◆ ACTIVITY
Among the lines below, count those with "href". Give only the number.

....

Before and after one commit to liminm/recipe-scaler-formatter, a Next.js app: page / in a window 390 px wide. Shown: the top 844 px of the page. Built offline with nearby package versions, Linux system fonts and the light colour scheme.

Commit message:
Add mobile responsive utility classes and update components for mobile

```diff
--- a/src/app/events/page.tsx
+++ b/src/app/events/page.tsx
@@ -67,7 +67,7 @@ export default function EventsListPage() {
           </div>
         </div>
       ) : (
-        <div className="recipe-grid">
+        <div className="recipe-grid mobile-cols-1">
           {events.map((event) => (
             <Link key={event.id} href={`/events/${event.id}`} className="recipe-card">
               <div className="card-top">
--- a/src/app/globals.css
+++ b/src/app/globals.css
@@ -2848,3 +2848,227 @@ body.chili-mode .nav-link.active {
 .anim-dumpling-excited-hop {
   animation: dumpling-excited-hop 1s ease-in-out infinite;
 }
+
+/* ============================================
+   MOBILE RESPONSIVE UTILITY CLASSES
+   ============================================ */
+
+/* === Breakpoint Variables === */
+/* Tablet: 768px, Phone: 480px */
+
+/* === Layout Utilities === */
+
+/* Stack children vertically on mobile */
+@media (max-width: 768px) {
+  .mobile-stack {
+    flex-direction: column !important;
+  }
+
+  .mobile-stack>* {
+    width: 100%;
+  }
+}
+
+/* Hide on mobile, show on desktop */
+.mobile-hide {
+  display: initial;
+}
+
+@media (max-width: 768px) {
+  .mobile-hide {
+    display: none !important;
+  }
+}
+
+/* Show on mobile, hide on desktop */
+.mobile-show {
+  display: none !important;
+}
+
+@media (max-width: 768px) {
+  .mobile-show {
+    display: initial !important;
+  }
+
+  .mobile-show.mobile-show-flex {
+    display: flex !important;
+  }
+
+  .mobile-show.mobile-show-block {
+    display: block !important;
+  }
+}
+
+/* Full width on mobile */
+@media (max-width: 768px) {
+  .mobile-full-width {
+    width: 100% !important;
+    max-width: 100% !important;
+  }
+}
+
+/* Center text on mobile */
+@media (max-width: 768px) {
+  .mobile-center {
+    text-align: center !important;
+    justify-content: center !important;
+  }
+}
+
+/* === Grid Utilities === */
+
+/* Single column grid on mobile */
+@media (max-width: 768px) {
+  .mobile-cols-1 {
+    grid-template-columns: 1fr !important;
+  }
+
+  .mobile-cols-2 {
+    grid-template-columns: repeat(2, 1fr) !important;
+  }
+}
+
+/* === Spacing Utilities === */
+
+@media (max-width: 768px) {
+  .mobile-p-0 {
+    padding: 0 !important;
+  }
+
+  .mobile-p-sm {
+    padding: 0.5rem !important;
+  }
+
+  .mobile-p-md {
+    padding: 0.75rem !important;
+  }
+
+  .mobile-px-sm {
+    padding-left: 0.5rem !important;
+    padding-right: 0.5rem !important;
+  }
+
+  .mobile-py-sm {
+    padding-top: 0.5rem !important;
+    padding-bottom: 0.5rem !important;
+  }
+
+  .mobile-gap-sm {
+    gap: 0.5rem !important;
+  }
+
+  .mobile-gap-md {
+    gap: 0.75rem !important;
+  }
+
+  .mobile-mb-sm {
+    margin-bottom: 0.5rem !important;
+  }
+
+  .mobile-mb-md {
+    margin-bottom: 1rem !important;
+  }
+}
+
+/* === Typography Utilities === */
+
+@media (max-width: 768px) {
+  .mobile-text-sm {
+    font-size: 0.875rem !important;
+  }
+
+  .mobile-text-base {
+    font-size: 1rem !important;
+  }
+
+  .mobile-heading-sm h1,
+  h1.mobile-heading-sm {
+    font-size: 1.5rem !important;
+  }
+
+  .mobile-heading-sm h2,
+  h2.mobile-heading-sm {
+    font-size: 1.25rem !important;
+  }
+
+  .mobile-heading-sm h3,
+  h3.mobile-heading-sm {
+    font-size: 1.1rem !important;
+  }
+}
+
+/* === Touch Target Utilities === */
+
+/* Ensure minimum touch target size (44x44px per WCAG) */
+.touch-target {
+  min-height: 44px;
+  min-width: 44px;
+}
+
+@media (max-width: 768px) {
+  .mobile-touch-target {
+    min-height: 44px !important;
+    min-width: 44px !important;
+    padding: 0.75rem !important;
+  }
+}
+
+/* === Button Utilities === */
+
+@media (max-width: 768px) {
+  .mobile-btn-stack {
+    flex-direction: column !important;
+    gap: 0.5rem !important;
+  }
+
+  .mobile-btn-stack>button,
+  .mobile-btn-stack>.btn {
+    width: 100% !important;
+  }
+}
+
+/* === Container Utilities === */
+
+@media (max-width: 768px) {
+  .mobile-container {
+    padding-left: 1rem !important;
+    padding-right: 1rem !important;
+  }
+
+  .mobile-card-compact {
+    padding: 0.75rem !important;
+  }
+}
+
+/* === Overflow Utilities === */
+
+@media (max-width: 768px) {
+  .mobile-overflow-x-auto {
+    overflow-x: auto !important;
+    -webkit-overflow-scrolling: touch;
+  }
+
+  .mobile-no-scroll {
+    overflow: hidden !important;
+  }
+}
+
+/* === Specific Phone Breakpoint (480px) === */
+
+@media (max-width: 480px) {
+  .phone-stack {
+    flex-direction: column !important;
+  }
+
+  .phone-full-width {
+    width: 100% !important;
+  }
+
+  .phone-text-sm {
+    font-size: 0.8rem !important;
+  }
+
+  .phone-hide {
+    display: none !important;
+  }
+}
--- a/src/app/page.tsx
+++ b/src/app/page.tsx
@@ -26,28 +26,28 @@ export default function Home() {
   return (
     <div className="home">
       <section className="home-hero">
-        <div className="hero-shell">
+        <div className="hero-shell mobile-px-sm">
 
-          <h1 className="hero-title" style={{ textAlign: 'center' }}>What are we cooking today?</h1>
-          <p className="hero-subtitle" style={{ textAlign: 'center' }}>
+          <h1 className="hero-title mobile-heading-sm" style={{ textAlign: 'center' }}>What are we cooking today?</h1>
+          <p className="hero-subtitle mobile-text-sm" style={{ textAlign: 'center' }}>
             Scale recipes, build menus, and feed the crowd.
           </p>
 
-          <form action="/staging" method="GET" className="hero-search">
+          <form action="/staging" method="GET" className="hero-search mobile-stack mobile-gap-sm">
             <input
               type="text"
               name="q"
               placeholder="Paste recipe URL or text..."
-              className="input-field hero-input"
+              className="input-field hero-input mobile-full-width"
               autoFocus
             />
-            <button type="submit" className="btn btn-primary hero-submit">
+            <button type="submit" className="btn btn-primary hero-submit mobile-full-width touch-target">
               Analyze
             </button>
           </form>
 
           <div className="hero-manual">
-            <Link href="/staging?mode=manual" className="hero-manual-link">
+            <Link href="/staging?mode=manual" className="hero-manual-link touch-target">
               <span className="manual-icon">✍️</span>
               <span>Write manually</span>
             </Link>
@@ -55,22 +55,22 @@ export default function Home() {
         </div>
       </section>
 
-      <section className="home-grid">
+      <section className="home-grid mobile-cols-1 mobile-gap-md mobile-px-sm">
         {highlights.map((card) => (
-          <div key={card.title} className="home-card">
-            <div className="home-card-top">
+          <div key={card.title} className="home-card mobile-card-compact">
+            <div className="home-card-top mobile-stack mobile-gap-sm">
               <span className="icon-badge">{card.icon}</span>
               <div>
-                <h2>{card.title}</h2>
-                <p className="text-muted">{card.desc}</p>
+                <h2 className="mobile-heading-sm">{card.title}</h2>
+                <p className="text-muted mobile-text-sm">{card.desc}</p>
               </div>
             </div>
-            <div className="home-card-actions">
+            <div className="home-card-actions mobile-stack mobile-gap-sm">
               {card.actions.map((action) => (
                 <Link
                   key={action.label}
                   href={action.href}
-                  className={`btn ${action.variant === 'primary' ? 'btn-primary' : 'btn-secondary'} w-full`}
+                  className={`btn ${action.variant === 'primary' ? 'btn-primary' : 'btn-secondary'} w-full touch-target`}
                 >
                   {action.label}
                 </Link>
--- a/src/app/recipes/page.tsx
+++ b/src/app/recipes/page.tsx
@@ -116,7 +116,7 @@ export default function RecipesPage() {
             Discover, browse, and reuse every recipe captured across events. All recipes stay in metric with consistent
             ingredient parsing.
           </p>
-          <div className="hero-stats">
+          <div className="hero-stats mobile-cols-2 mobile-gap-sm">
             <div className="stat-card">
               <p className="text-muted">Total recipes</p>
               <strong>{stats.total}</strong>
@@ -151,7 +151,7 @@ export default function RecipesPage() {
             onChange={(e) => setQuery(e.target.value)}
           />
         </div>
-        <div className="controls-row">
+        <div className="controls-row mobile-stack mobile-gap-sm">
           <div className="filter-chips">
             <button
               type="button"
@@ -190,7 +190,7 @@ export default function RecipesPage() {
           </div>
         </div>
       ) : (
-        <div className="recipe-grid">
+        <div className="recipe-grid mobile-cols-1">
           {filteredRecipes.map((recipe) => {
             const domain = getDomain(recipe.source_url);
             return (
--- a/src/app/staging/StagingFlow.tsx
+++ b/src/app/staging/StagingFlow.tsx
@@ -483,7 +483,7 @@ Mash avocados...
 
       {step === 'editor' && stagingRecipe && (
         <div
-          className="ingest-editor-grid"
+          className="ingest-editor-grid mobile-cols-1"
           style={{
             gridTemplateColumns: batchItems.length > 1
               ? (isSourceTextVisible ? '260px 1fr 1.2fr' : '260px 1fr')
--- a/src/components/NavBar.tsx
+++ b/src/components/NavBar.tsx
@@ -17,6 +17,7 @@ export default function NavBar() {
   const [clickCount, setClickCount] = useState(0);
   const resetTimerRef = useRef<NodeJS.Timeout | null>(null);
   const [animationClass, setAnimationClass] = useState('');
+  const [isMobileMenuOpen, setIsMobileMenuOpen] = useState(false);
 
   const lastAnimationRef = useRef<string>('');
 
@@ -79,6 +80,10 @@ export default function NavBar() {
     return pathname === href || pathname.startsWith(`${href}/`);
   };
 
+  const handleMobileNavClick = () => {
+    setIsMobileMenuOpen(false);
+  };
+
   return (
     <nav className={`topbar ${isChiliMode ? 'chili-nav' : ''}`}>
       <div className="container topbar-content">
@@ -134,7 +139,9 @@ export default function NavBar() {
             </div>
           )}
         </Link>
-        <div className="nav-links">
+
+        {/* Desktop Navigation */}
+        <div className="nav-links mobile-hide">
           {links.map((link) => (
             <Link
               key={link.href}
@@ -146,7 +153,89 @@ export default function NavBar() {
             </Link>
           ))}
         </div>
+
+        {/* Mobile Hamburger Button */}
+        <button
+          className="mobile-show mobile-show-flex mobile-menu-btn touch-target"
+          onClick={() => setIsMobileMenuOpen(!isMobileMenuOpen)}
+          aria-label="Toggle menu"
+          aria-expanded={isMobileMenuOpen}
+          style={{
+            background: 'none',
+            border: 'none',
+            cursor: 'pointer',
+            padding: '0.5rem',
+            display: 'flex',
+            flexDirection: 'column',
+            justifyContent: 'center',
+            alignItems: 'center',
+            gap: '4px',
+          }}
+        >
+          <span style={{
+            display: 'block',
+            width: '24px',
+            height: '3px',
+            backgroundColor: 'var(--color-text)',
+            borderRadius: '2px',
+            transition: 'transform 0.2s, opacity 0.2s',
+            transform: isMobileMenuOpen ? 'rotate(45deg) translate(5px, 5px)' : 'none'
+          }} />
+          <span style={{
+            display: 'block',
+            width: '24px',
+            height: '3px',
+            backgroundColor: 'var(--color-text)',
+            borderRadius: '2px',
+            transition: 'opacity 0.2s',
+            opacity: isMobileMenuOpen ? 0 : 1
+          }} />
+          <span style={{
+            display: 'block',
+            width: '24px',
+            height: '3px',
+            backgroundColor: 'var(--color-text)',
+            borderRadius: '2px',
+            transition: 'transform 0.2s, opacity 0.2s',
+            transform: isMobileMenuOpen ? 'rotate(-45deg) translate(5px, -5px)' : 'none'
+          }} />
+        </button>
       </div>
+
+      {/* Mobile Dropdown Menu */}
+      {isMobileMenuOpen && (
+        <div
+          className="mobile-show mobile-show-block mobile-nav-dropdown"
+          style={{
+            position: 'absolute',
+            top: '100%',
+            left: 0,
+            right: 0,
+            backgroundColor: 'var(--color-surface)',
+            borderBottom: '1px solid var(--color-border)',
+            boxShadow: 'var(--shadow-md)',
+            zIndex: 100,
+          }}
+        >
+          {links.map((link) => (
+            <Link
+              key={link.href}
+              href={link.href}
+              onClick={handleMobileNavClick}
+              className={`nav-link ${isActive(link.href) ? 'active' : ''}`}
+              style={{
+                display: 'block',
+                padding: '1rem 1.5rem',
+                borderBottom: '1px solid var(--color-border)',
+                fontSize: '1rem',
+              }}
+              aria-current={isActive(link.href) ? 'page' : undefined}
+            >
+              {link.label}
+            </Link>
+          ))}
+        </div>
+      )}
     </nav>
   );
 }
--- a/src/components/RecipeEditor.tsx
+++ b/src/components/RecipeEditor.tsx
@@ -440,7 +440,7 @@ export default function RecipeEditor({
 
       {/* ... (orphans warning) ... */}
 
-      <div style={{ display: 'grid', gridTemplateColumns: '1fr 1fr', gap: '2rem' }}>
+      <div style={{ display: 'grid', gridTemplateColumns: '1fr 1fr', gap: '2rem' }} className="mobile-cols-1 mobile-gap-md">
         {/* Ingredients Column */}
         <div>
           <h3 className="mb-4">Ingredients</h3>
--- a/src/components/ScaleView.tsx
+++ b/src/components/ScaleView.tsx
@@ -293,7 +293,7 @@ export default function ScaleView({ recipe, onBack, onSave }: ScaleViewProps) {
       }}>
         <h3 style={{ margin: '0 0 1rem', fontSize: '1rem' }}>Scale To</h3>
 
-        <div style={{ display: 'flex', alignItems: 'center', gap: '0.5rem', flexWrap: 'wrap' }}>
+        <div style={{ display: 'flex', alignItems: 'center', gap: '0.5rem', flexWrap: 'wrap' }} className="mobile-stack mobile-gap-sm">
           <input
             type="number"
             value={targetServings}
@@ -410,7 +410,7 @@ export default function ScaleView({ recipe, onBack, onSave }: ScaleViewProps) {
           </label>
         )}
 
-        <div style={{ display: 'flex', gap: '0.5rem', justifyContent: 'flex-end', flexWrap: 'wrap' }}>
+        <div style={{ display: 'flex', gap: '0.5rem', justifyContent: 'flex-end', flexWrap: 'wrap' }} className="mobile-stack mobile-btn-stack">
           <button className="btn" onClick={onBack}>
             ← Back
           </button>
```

....

◆ EXERCISE SOLUTION
10